Sunday, May 29, 2005

Morality and the need for God

According Peter Schwartz, religion is not necessary for a morally stable society. Although hypocritical attacks against the phantom 'left' dominate his article, there is still fading evidence of some logical capability ticking away beneath all that political narrow mindedness:
Morality begins with the individual's life as the primary value and identifies the further values that are demonstrably required to sustain that life. It observes that man's nature demands that we live not by random urges or by animal instincts, but by the faculty that distinguishes us from animals and on which our existence fundamentally depends: rationality.

I’ve said something similar on a previous entry. However the real value of religion is not in the explanation of morality, but rather in the motivation for morality.

Atheists frequently recite the phrase “Good men do good things and bad men do bad things, but it takes religion to make good men do bad things.” Then they go on to cite various religiously motivated atrocities.

It would then be logically inconsistent of them to not follow that argument through to its conclusion; i.e. ‘it takes religion to make bad men do good things.’

Morality may begin with the value given to an individual’s life, but there are many individuals who only care for the welfare of one life; themselves. All this high talk about preserving the rights of the ‘universal individual’ means nothing to them.

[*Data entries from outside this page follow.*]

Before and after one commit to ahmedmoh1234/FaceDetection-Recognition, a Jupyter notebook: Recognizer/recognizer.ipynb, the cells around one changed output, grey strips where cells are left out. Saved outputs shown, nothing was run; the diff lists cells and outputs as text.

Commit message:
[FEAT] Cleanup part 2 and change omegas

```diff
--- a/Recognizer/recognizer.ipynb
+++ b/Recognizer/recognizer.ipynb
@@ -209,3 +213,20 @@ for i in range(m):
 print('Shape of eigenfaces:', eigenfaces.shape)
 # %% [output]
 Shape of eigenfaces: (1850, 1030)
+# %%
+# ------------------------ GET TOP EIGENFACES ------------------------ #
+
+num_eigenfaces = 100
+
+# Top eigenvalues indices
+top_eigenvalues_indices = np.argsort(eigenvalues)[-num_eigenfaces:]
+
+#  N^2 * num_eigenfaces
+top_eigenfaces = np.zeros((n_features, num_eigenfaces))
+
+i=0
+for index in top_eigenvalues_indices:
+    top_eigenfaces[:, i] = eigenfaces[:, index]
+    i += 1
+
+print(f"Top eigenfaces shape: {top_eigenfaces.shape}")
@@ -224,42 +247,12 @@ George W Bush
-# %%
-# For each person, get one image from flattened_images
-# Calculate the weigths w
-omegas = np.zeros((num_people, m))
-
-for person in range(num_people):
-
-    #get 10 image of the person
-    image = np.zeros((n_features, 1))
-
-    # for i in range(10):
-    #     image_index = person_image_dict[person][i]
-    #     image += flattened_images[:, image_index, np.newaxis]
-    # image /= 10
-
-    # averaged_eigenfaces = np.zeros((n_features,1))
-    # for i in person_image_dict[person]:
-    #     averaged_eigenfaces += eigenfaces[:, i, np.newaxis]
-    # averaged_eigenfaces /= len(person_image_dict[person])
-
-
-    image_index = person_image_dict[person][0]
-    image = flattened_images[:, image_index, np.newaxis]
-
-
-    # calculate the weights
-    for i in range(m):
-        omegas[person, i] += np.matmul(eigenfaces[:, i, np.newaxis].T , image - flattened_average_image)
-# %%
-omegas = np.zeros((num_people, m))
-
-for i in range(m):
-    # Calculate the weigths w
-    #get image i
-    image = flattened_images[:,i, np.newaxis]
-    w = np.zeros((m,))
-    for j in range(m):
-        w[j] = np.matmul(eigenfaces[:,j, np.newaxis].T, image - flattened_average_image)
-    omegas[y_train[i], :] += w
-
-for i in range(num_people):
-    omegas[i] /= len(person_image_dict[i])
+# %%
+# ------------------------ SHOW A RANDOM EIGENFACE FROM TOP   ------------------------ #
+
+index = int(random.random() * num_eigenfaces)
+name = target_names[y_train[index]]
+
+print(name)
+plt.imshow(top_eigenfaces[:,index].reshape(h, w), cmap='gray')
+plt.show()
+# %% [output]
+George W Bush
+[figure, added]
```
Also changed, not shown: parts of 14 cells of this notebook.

If they can steal, lie, cheat and get away with it, they would do so. The impact it has on the welfare of the others around them has no bearing on their conscience. They are not hindered by the possibility of everyone acting in this way. These are Nietzche’s 'last men'.

This is where all that fire and brimstone stuff comes in. In childhood (also applicable to the folks in the formative periods of civilisation), individuals initially choose the moral options due to the fear of being deep-fried by a giant thunderbolt. Of course, over time they are mentally conditioned into developing a conscience, and as a result realise feelings of guilt for committing a sin and feelings of joy for committing acts of nobility. Yet, it is that unparalleled motivation arising from self-preservation, which sets them off on that track.

Religion shares much of the responsibility for the progress of civilisation. I am of the opinion that for a much of human history, religions have been a force of overwhelming good.

Secular Law and its enforcement by itself cannot govern a society of people who have no qualms about lying, stealing or killing if they feel that they can get away with it. Thus in a way Justice Scalia is right when he says, “Government derives its authority from God”.

The problem is that at some point civilisation will outgrow the beliefs and traditions that nurtured it and kept it safe for so long. With our knowledge of the universe increasing and changing at such an accelerated rate, it seems only natural that more and more people will begin questioning the existence of long held notions such as Divine Justice, Karma and Final Judgment.

Some believe that this point has already been breached. They feel that the counterproductive influences of religion are slowly catching up to it's positive aspects.

Should we react in fear and choose the option of the fundamentalists? Should we try and turn the clock back? The danger in that is similar to the danger faced by an overly protective parent. The child might rebel not only against the unreasonable restrictions, but also, in it’s eagerness for independence, the good teachings of the parent.

So if 'God is Dead' or is in his death throes, what is his replacement? How do we engender a love for the Human Ideal and respect for it's consequential moral codes? What will now ensure the rights of the individual in a global society?

Personally, I think we are all doomed. Conclusive evidence? Click here.


Kieran said...

I was raised by athiests, I am an athiest to this day. I think that I lead a moral life.

Religion is not required to enforce a moral code. What breeds a society's morality is the process of socialization. We are not conditioned by religion and the fear of an almighty thunderbolt if we steal, we are conditioned by mothers slapping of our hands when we steal from the supermarket lolly section.

I am not arguing a pavlovian idea here. :-)

We learn right and wrong from our parents, from our friends and from society at large. Religion has been a tool for social control, but without it society would not collapse. Nor would it have done so in the past.

There has always been "immoral" action and "moral" action, and I would argue that broadly speaking these actions have existed for all time and how religious a society is has made no real difference.

In any such debate mny faveriote example is of a prison in Bolivia. (I saw a doco about this prison, I think it was foreign corrospondent on the ABC, Australia). With cutbacks to the Prison budget the guards were unable to police the inside of the prison. So they withdrew to the outer walls, opened the internal doors and let things take their course.

Order, social control and even law enforcement simply emerged as a matter of necessity. Whilst anarchy reigned initially, it proved unsustainable. The prisoners organized a prisoners council, agreed to the rules by which they would live and got on with life.

I don't know what I'm really getting at with this rant, but basically I think people are basically good, and that without the mechanisms of control such as religion, the few self interested unscrupulous individuals would be unable to signifigantly distrupt the order and morality of the mass of other essentially good people.

John said...

Hi, My name is John from Kyneton.

Please check out 2 related websites.

The Institute For Real God (beyond the usual god-idea cliches )at:


The Coteda Institute which discusses the baneful effects of the anti-"culture" of competitive individualism.